These magnificent rare Ice halo arcs captured in the sky on the morning of January 9, in Red River, New Mexico, by Joshua Thomas.
Image © Joshua Thomas
The U.S. National Weather Service in Amarillo, Texas posted this photo of the Ice halo on its Facebook page this weekend.

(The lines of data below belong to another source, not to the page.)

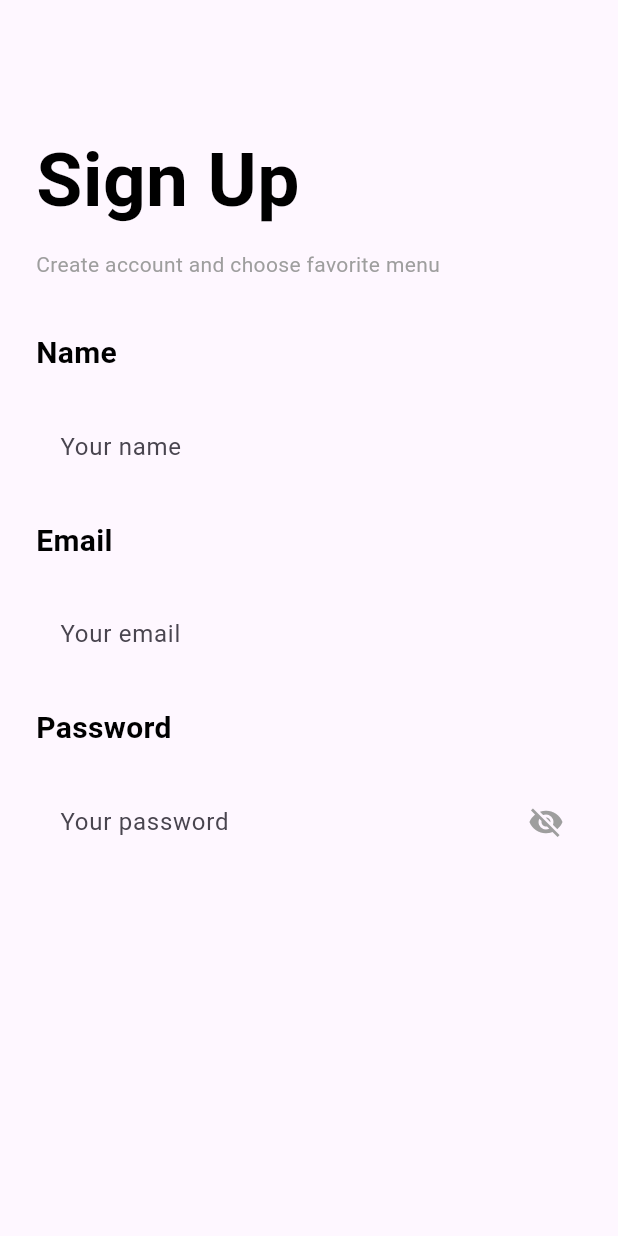
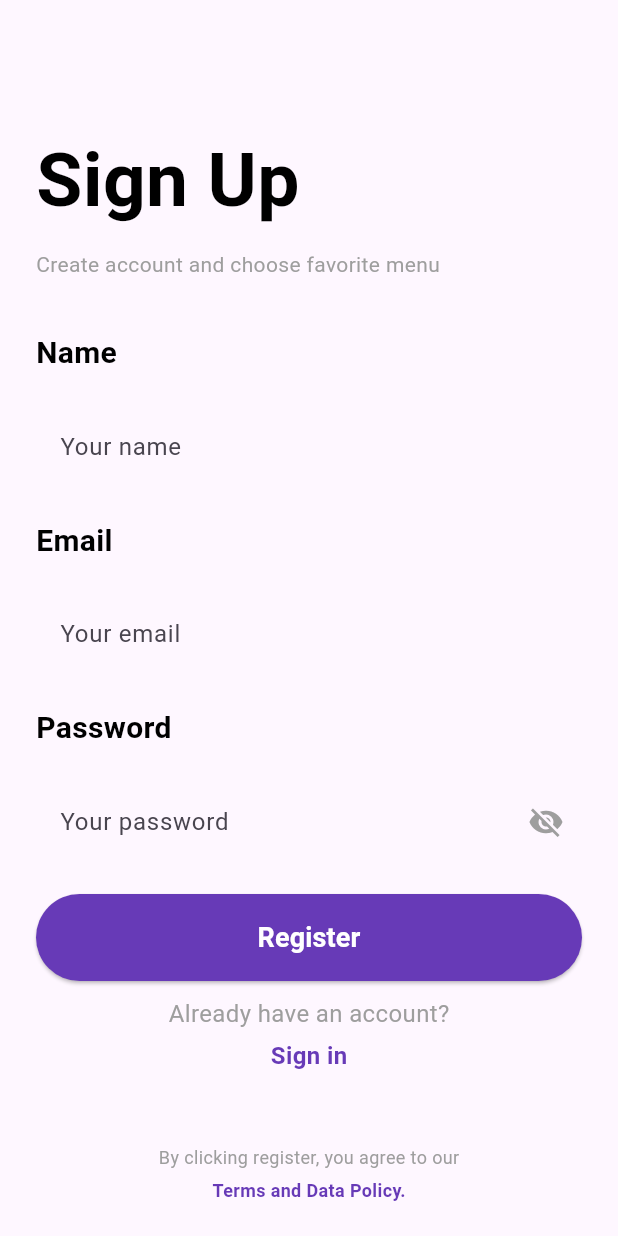
Before and after one commit to TheDamrek/BazarApp, a Flutter app: the screen it shows after launch, on a phone screen of 412 x 824 dp. Run offline on Flutter 3.47's test engine with Material 3 defaults, Android fonts, the light colour scheme and no system bars; Roboto replaces fonts that are missing (Billabong).

Commit message:
sign up screen pt.2

```diff
--- a/lib/screens/signup_screen.dart
+++ b/lib/screens/signup_screen.dart
@@ -92,6 +92,70 @@ class SignUpScreen extends StatelessWidget {
                 suffixIcon: Icon( Icons.visibility_off, color: Colors.grey)
               ),
             ),
+
+            const SizedBox(height: 20),
+SizedBox(
+  width: double.infinity,
+  child: ElevatedButton(
+    onPressed: () {
+    },
+    style: ElevatedButton.styleFrom(
+      backgroundColor: Colors.deepPurple,
+      padding: const EdgeInsets.symmetric(vertical: 16),
+      shape: RoundedRectangleBorder(
+        borderRadius: BorderRadius.circular(30),
+      ),
+    ),
+    child: const Text(
+      "Register",
+      style: TextStyle(color: Colors.white,fontSize: 18, fontWeight: FontWeight.bold),
+    ),
+  ),
+),
+const SizedBox(height: 10),
+const Center(
+  child: Text(
+    "Already have an account?",
+    style: TextStyle(fontSize: 16, color: Colors.grey),
+  ),
+),
+const SizedBox(height: 5),
+Center(
+  child: GestureDetector(
+    onTap: () {
+    },
+    child: const Text(
+      "Sign in",
+      style: TextStyle(
+        fontSize: 16,
+        color: Colors.deepPurple,
+        fontWeight: FontWeight.bold,
+      ),
+    ),
+  ),
+),
+const SizedBox(height: 48),
+const Center(
+  child: Text(
+    "By clicking register, you agree to our",
+    style: TextStyle(fontSize: 12, color: Colors.grey),
+  ),
+),
+const SizedBox(height: 5),
+Center(
+  child: GestureDetector(
+    onTap: () {
+    },
+    child: const Text(
+      "Terms and Data Policy.",
+      style: TextStyle(
+        fontSize: 12,
+        color: Colors.deepPurple,
+        fontWeight: FontWeight.bold,
+      ),
+    ),
+  ),
+),
           ],
         ),
       ),
```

A halo (from Greek ἅλως, halōs; also known as a nimbus, icebow or gloriole) is an optical phenomenon produced by light interacting with ice crystals suspended in the atmosphere, resulting in a wide variety of colored or white rings, arcs and spots in the sky. Many halos are near the Sun or Moon, but others occur elsewhere or even in the opposite part of the sky. Among the most well known halo types are the circular halo (properly called the 22° halo), light pillars and sun dogs, but there are many more; some of them fairly common, others (extremely) rare.